Search Engine Optimization or Ideal Reader Optimization?

Optimizing for your ideal reader

“Search engine optimization” is the mantra of the day. You’re nowhere if you’re not on page one of the search engine results page (SERP) for the keywords your customers are using. That’s why an entire cottage industry – SEO copywriting – has grown around optimizing your content for search engines.

What about optimizing your content for your ideal reader, though? It’s easy to fill your website or blog posts with text written around keywords you’ve pulled straight out of Google’s Keyword Planner or Wordtracker.

But are you throwing out the baby with the bathwater when you focus more on SERPs than on RLPs (Real, Live Persons)?

Search engine optimization is…

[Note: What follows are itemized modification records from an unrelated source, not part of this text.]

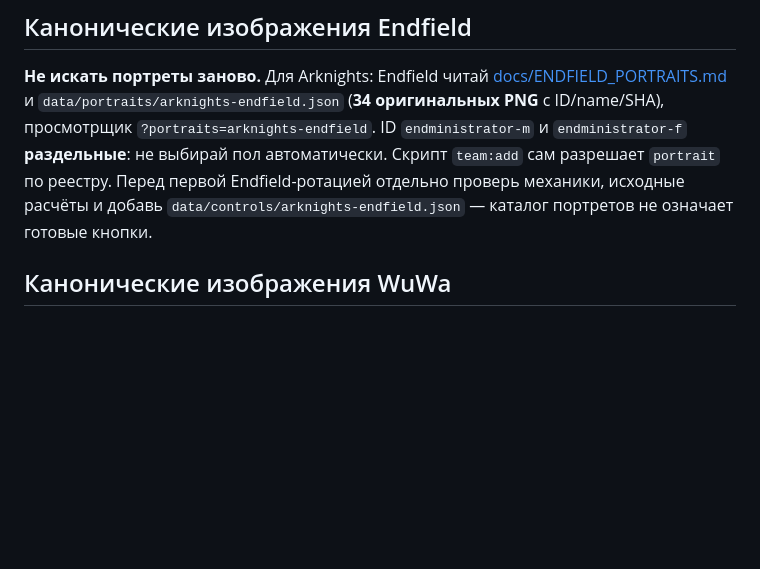
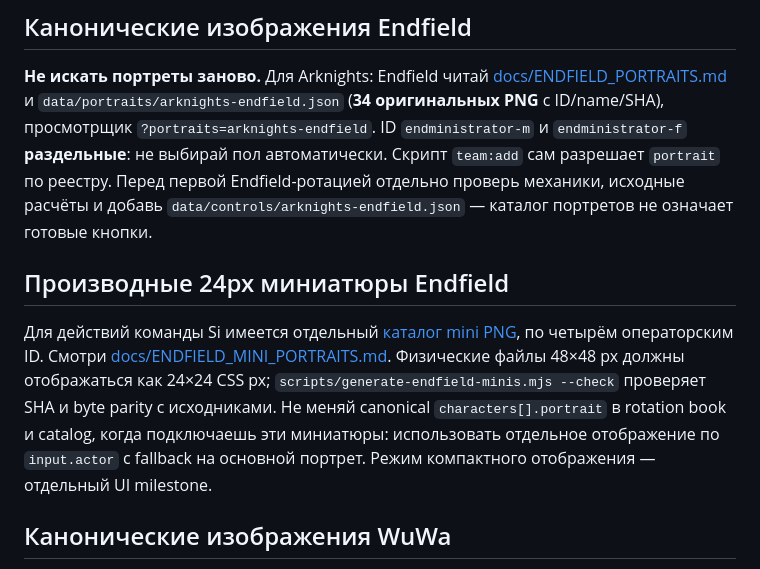
Before and after one commit to maxvfk/game-rotations, a Markdown page: AGENTS.md, the part around the change. Rendered like a GitHub page; blank space fills up the shorter version.

Commit message:
docs(endfield): index 4-source-pinned mini portrait registry and stage separation

```diff
--- a/AGENTS.md
+++ b/AGENTS.md
@@ -5,6 +5,10 @@
 ## Канонические изображения Endfield
 
 **Не искать портреты заново.** Для Arknights: Endfield читай [docs/ENDFIELD_PORTRAITS.md](docs/ENDFIELD_PORTRAITS.md) и `data/portraits/arknights-endfield.json` (**34 оригинальных PNG** с ID/name/SHA), просмотрщик `?portraits=arknights-endfield`. ID `endministrator-m` и `endministrator-f` **раздельные**: не выбирай пол автоматически. Скрипт `team:add` сам разрешает `portrait` по реестру. Перед первой Endfield-ротацией отдельно проверь механики, исходные расчёты и добавь `data/controls/arknights-endfield.json` — каталог портретов не означает готовые кнопки.
+
+## Производные 24px миниатюры Endfield
+
+Для действий команды Si имеется отдельный [каталог mini PNG](data/portraits/arknights-endfield-mini.json), по четырём операторским ID. Смотри [docs/ENDFIELD_MINI_PORTRAITS.md](docs/ENDFIELD_MINI_PORTRAITS.md). Физические файлы 48×48 px должны отображаться как 24×24 CSS px; `scripts/generate-endfield-minis.mjs --check` проверяет SHA и byte parity с исходниками. Не меняй canonical `characters[].portrait` в rotation book и catalog, когда подключаешь эти миниатюры: использовать отдельное отображение по `input.actor` с fallback на основной портрет. Режим компактного отображения — отдельный UI milestone.
 
 ## Канонические изображения WuWa
 
```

A potential business partner in Asia unveiled new web content. “I would appreciate your thoughts on our site,” she wrote me.

I had a look at the site. It’s obvious to me that they hired a marketing writer to talk about the company’s features, benefits and “core competencies” (yecch). It’s an atrocious throwback to the days when the web was just an electronic brochure onto which we all heaped our specialties and tried to shout the loudest. I can’t stand it, and might even consider it a liability if I were evaluating her company against her competitors.

Nevertheless, search engine optimization is in love with her site.

  • The copy is sufficiently filled with keywords to demonstrate authority (q.v. Brian Clark), though not oppressively.
  • The site is well structured, including sitemaps on each page.
  • The pages vary in length from 300 to 3000 words each.
  • There are links within the site for more detailed explanations of the company’s process and technology.

At least for the time being, search engine optimization is quite happy that they’ve submitted this site. It will need refreshed content before long, so that the search engines do not become bored with it. Otherwise, though, it embodies the main principles of SEO quite well.

Ideal reader optimization is…

Do you know what your readers want from you? Do you know what they want to read? Are you giving it to them?

It’s easy to write about what your company does; it’s vastly harder to write about what your audience wants to read, because you have to know them well, or ask them what they want. Then you have to believe them when they tell you. Then you have to hire a writer who can tell your story in a way that they want to read.

What’s the easiest thing in the world to write? A letter to someone you care about. Why? Because you know how to tell your story through filters that mean something to him or her. You already have a relationship in place, and the letter becomes one more piece of that relationship.

First one, then the other

Build your online presence first around keywords and search engine optimization. They cast the wide net that brings you readers, followers, future customers and fellow travelers.

Once you’ve hit your stride and have a mutual relationship with a body of readers, you pursue ideal reader optimization. You stop worrying about embedding keywords in your titles and h2 tags and using “2-3 keyword phrases 2-3 times per page.” You come up with better titles that capture people’s imagination in a way that keywords cannot. You will lose some of the original audience, but that’s how it goes.

So, what are you hiring your marketing communications writer to do: search engine optimization or ideal reader optimization?

photo credit: kainr


Author: John White

John White of venTAJA Marketing is a content marketing writer for technology companies. He posts about technology writing from the perspective of the marketing manager. It’s a dirty job, but somebody has to do it. Download his eBook, “10 Questions to Ask When Hiring Your Content Marketing Writer.”